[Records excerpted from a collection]
=== Begin Enclosure ===

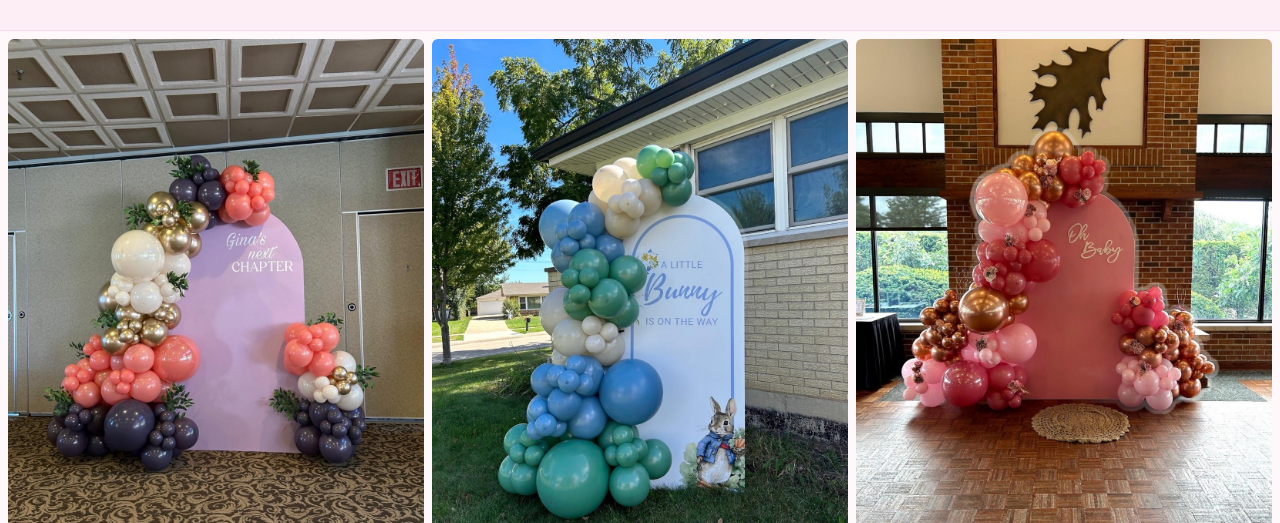
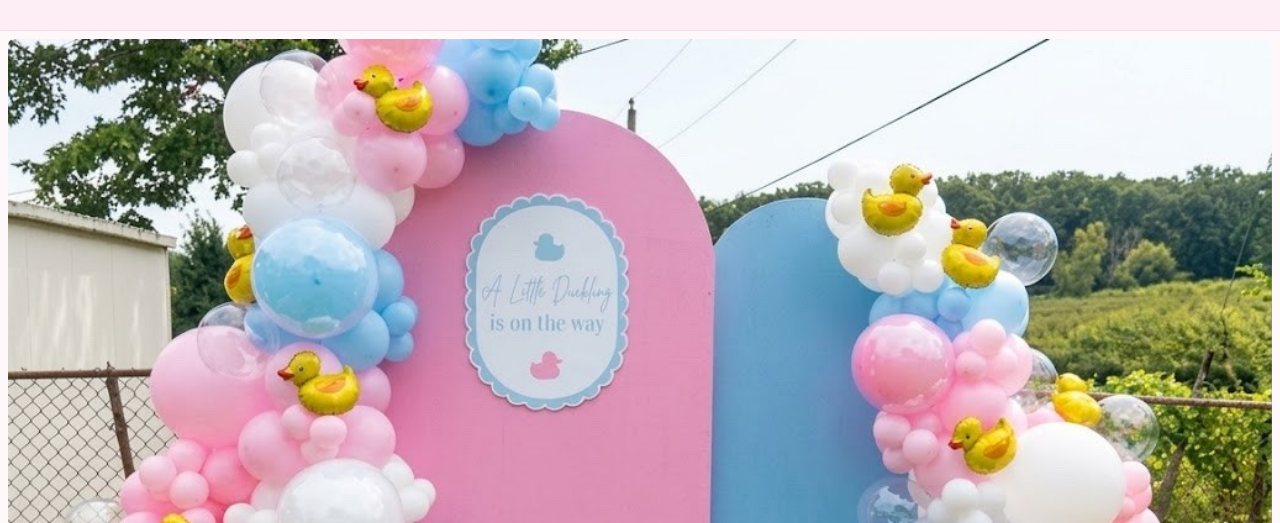
Before and after one commit to jonspangler1-byte/raisas-balloons, a plain HTML site: page index.html in a window 1280 px wide. Shown: the part 277-800 px from the top of the page. Drawn offline with nearby package versions, Linux system fonts and the light colour scheme.

Commit message:
Add Little Duckling as wide featured photo

```diff
--- a/index.html
+++ b/index.html
@@ -39,6 +39,7 @@
   </header>
   <main id="main">
     <section class="featured-grid">
+      <button type="button" class="gallery-item featured-wide"><img src="images/featured-7.jpg" width="1024" height="821" alt="Pink, blue, and white balloon garland with rubber duck foil balloons around pink and blue arch backdrops that read A little duckling is on the way."></button>
       <button type="button" class="gallery-item"><img src="images/featured-1.jpg" width="1080" height="1350" alt="Plum, coral, cream, and gold balloon garland around a lavender arch backdrop that reads Gina's next chapter."></button>
       <button type="button" class="gallery-item"><img src="images/featured-2.jpg" width="1080" height="1350" alt="Sage, green, blue, and cream balloon garland beside an arch backdrop that reads A little bunny is on the way."></button>
       <button type="button" class="gallery-item"><img src="images/featured-3.jpg" width="1080" height="1350" alt="Pink, rose, and copper balloon garland with flower accents around a pink arch backdrop that reads Oh Baby."></button>
@@ -147,6 +148,9 @@
             <img src="images/sq-3.jpg" width="1080" height="1080" alt="Pink, rose, and copper balloon garland with flower accents around a pink arch backdrop that reads Oh Baby.">
           </button>
           <button type="button" class="gallery-item">
+            <img src="images/sq-7.jpg" width="1080" height="1080" alt="Pink, blue, and white balloon garland with rubber duck foil balloons around a little duckling baby shower backdrop.">
+          </button>
+          <button type="button" class="gallery-item">
             <img src="images/sq-4.jpg" width="1080" height="1080" alt="Pink, brown, cream, and cow-print balloon garland around a Holy Cow, we're having a girl backdrop.">
           </button>
         </div>
--- a/styles.css
+++ b/styles.css
@@ -637,3 +637,5 @@ body.lightbox-open { overflow: hidden; }
 .featured-grid .gallery-item { padding: 0; border: 0; background: none; cursor: zoom-in; }
 .featured-grid img { width: 100%; height: auto; aspect-ratio: 4 / 5; object-fit: cover; display: block; border-radius: 6px; }
 @media (max-width: 700px) { .featured-grid { grid-template-columns: repeat(2, 1fr); } }
+.featured-grid .featured-wide { grid-column: 1 / -1; }
+.featured-grid .featured-wide img { aspect-ratio: auto; max-height: 720px; }
```
Also changed, not shown: portfolio.html (+3 -0 lines), images/featured-7.jpg (added), images/sq-7.jpg (added).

=== End Enclosure ===

:: TASK DESCRIPTION ::
From the records, copy every line that has the string "wide" in it.

:: TASK SOLUTION ::
Before and after one commit to jonspangler1-byte/raisas-balloons, a plain HTML site: page index.html in a window 1280 px wide. Shown: the part 277-800 px from the top of the page. Drawn offline with nearby package versions, Linux system fonts and the light colour scheme.
Add Little Duckling as wide featured photo
+      <button type="button" class="gallery-item featured-wide"><img src="images/featured-7.jpg" width="1024" height="821" alt="Pink, blue, and white balloon garland with rubber duck foil balloons around pink and blue arch backdrops that read A little duckling is on the way."></button>
+.featured-grid .featured-wide { grid-column: 1 / -1; }
+.featured-grid .featured-wide img { aspect-ratio: auto; max-height: 720px; }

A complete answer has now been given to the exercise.